Having this discussion at all, without first asking yourself what you want, and what you are prepared to do to get what you want, is pointless. In fact, maybe the discussion itself is pointless because it results in a lot of talk and not much action. The word Passion gets used a lot these days, so much so that it’s losing it’s meaning. Use whatever word you want. Our choice of words isn’t the point. What is very much the point is this: How do you want to spend the few -and they will seem both few and short – days of your life? The scarcer something is, the more valuable it is, and our days are not only limited, we don’t have a clue how many we’ve got on the books. Dismiss this talk of “passion” as childish, and do what’s sensible, but it won’t lengthen your days or add meaning to them.
How do you make a life that allows you to do what you love? That’s a completely different question. For some it means a business of your own. For others it means a job you also enjoy, one that keeps you free of the concerns of running a business and focused in your free time to do what you want to do. For most of us it means – and this is where Scott Adams hits the nail on the head so well – failing a few times, maybe many times, as we discover our own road. And for some those falling down times are dark, and long. But if you know deep down that you’ll never be happy unless you try, then what’s the point of doing anything but?
“I still believe the only road worth walking is one that you’re passionate about.”
What “Do what you love” and “Follow your passion” does not mean is an easy road. If anything it means a harder one at times. It does not mean less hard work, it probably means more. But it’s meaningful work. Work that, on balance, gives us more energy than it takes from us. Work that feeds our souls, or whatever you call the deepest part of you. Work we look back on in later years as a road well-taken, one that gave us joy. However you do that, I still believe the only road worth walking is one that you’re passionate about, the one you’re so deep-down in love with that you’ll walk until your shoes fall off and your feet begin to bleed. Whatever that means to you.
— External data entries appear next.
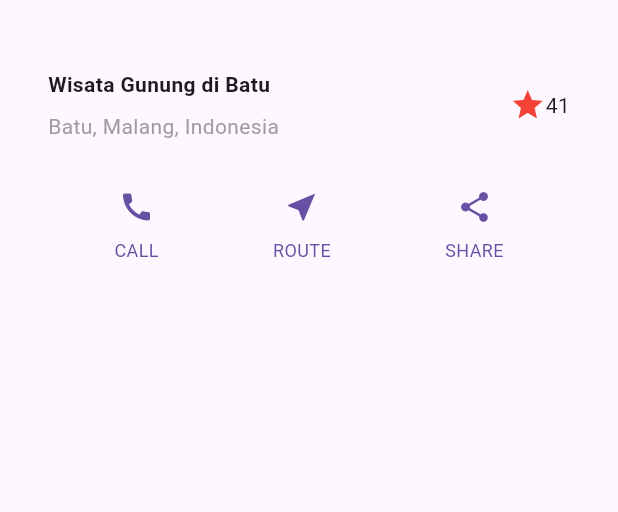
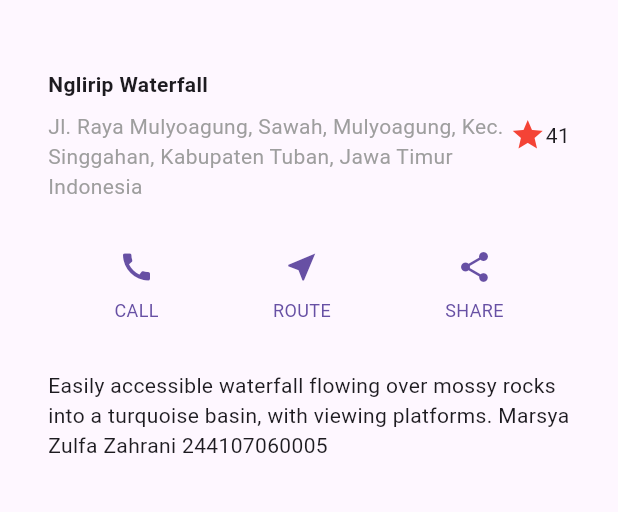
Before and after one commit to marsya505/Mobile_Programming, a Flutter app: the screen it shows after launch, on a phone screen of 412 x 824 dp, the part 63-575 px from its top. Run offline on Flutter 3.47's test engine with Material 3 defaults, Android fonts, the phone set to English and light mode, and no system bars.

Commit message:
Implementasi text section

```diff
--- a/Week_6/src/layout_flutter/lib/main.dart
+++ b/Week_6/src/layout_flutter/lib/main.dart
@@ -18,14 +18,14 @@ class MyApp extends StatelessWidget {
                 Container(
                   padding: const EdgeInsets.only(bottom: 8),
                   child: const Text(
-                    'Wisata Gunung di Batu',
+                    'Nglirip Waterfall',
                     style: TextStyle(
                       fontWeight: FontWeight.bold,
                     ),
                   ),
                 ),
                 Text(
-                  'Batu, Malang, Indonesia',
+                  'Jl. Raya Mulyoagung, Sawah, Mulyoagung, Kec. Singgahan, Kabupaten Tuban, Jawa Timur Indonesia',
                   style: TextStyle(
                     color: Colors.grey[500],
                   ),
@@ -53,6 +53,17 @@ class MyApp extends StatelessWidget {
       ],
     );
 
+    Widget textSection = Container(
+      padding: const EdgeInsets.all(32),
+      child: const Text(
+        'Easily accessible waterfall flowing '
+        'over mossy rocks into a turquoise '
+        'basin, with viewing platforms. '
+        'Marsya Zulfa Zahrani 244107060005',
+        softWrap: true,
+      ),
+    );
+
     return MaterialApp(
       title: 'Flutter layout: Marsya Zulfa Zahrani 244107060005',
       home: Scaffold(
@@ -63,6 +74,7 @@ class MyApp extends StatelessWidget {
           children: [
             titleSection,
             buttonSection,
+            textSection,
           ],
         ),
       ),
```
So make art, make a business, build a family, a house, or a relationship, but God help you if you don’t do if for love. Sometimes it won’t feel that way, but if it’s not fueled by love, find something else. Call it whatever you like. I’m OK with passion.